House of Assembly
Release Date:
Monday, 7 December 2020 - 12:21pm



Good morning and my customary welcome to the Fourth Sitting of the Third Session of the Fourth House of Assembly of the Virgin Islands.

I recognise our guests, the Deputy Governor David D. Archer Jr and Mrs. Archer, the Financial Secretary, Cabinet Secretary, Permanent Secretaries, Senior Public Servants, Social Commentators, Members of the Virgin Islands Youth Parliament, and persons tuned-in on a variety of media platforms. I welcome you all.

Today’s Sitting is special, as it is the start of the 70th anniversary celebration of the restoration of the Legislature in the Virgin Islands.

While I will never pre-empt the Honourable Members who sit in the well of the Chambers and their contributions to this topic, please permit me to share a few observations.

We often hear that there are three co-equal branches of Government, the Legislative, the Executive and the Judicial.

In our case, according to the Constitution, the Governor is Head of the Executive Branch, the Speaker is Head of the Legislative and the Chief Justice of the Eastern Caribbean Supreme court is the Head of our Judicial Branch.

But, 70 years later, I have observed that this co-equal arrangement is not always practiced.  Often, the Executive and Judicial are given some inherent tools that are not always afforded to the Legislative Branch.

After all, it is the Legislative Branch that passes the Appropriation Bill - the funding of the other two branches.

Almost 19 months ago while the public debated the security afforded to our Head of Government and Premier, there was never a dispute over both the Governor and Chief Justice being afforded the same security, which we support.

Again, it speaks to a different standard or, might I say, interpretation of co-equal branches of government. While the other two branches are allowed to have the tools that come with the office, for us in the Legislative Branch, it continues to be a struggle.

Now, I do not want tomorrow’s headlines to be that the Speaker is requesting special privilege or treatment for elected Members.  That is far from the truth.  All the Speaker is requesting is that the concept of co-equal branches of government is put into practice and respected.

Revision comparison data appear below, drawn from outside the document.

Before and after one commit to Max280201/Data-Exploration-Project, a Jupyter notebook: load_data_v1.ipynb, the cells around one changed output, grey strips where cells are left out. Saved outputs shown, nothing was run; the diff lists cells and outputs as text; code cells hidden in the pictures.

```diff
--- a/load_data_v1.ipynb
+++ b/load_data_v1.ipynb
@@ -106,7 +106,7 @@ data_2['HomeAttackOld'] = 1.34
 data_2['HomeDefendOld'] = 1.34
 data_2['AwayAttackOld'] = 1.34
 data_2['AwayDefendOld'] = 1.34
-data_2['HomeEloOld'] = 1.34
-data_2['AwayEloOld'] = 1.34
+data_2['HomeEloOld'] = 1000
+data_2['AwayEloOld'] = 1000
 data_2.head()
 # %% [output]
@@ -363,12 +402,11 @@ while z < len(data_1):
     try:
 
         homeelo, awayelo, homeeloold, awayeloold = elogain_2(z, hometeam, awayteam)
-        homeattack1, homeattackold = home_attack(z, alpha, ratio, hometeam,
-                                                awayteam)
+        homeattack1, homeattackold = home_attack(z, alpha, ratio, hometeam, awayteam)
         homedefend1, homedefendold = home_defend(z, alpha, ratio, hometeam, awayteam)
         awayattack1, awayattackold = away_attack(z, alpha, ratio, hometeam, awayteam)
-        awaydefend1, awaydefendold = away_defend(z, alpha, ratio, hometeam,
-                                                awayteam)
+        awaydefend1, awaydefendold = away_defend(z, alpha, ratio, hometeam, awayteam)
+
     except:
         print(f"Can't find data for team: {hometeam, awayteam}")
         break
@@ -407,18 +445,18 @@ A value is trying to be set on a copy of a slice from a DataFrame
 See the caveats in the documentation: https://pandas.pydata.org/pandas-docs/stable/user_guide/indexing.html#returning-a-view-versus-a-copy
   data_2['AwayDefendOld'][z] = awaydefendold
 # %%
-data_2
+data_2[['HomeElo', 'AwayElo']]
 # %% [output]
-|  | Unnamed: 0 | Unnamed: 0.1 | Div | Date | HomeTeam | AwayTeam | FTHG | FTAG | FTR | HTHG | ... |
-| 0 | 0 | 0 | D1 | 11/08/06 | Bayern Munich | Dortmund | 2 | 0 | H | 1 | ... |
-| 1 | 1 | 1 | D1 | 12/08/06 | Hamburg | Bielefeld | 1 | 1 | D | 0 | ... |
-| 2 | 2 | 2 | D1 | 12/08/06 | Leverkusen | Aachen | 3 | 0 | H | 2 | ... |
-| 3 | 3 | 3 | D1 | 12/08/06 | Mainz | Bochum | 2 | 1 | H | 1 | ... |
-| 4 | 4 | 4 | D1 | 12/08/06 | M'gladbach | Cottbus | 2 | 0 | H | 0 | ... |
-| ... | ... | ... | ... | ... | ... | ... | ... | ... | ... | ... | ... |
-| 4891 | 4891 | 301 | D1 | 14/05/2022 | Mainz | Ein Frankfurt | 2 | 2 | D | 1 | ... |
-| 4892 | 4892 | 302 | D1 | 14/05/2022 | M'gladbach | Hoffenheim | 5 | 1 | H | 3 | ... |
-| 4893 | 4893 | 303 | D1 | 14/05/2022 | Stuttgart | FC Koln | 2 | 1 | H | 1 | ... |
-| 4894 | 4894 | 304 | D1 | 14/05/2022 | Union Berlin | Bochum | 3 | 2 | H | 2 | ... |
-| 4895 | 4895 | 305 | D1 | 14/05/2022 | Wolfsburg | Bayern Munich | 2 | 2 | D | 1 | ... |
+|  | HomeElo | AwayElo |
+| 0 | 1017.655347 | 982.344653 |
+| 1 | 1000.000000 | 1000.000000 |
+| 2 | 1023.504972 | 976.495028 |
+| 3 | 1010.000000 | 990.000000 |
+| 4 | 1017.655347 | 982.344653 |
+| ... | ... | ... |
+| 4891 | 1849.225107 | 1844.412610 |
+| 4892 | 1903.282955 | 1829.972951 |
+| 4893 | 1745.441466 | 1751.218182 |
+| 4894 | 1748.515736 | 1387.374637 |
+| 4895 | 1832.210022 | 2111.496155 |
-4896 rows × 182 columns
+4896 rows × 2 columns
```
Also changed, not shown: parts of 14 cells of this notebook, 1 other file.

While I understand that House of Assemblies or Parliaments are rooted in the history of the Westminster system—for example, the House of Commons in the United Kingdom, from its start in 1341; is of the people, the common man or women—However, I still believe that the office of all of the 15 Members of this Honourable House, after 70 years, must be given the respect and courtesies due.

As Members and the public probe new constitutional arrangements with the United Kingdom, one consideration, in my humble view, should be the Legislature having the power, to override an unelected Governor when he refuses to assent to a Bill.

There is a process on how a bill is passed even before it reaches this Honourable House.

I went back to look at British history seeking information on the last time a King or Queen refused the Royal assent.

What I discovered is that in modern times, the Monarch, Governor Generals or Governors always ascent to a Bill passed by the People's House, on the advice of the government of the day, as the royal assent is considered a formality.

The last time a Bill was refused to be assented to in the United Kingdom was in 1708, when Queen Anne vetoed a Bill on the Scottish Militia on the advice of ministers.

Honourable Members, after 70 years, it is an insult to this House of Assembly when 13 elected Members pass a Bill then an unelected Governor could just refuse to ascent to a Bill without a proper explanation. That can never be good governance, transparency or democratic practice, notwithstanding Section 79, 2 of the Constitution.

Many of my fellow Speakers in the Commonwealth Parliamentary Association who I often converse with have labelled this behavior as an abuse of power, dictatorship and injustice to the people. 

I trust that by the time we are ready to celebrate our 75th or 80th anniversary of the restoration the Legislature, we as free people will not have to face such issues.

And finally, I will allow during Honourable members contribution to the Resolution on the ‘Order of the Day’, Members tapping on their desks or visitors in the gallery clapping.

With that said, I call upon the Clerk.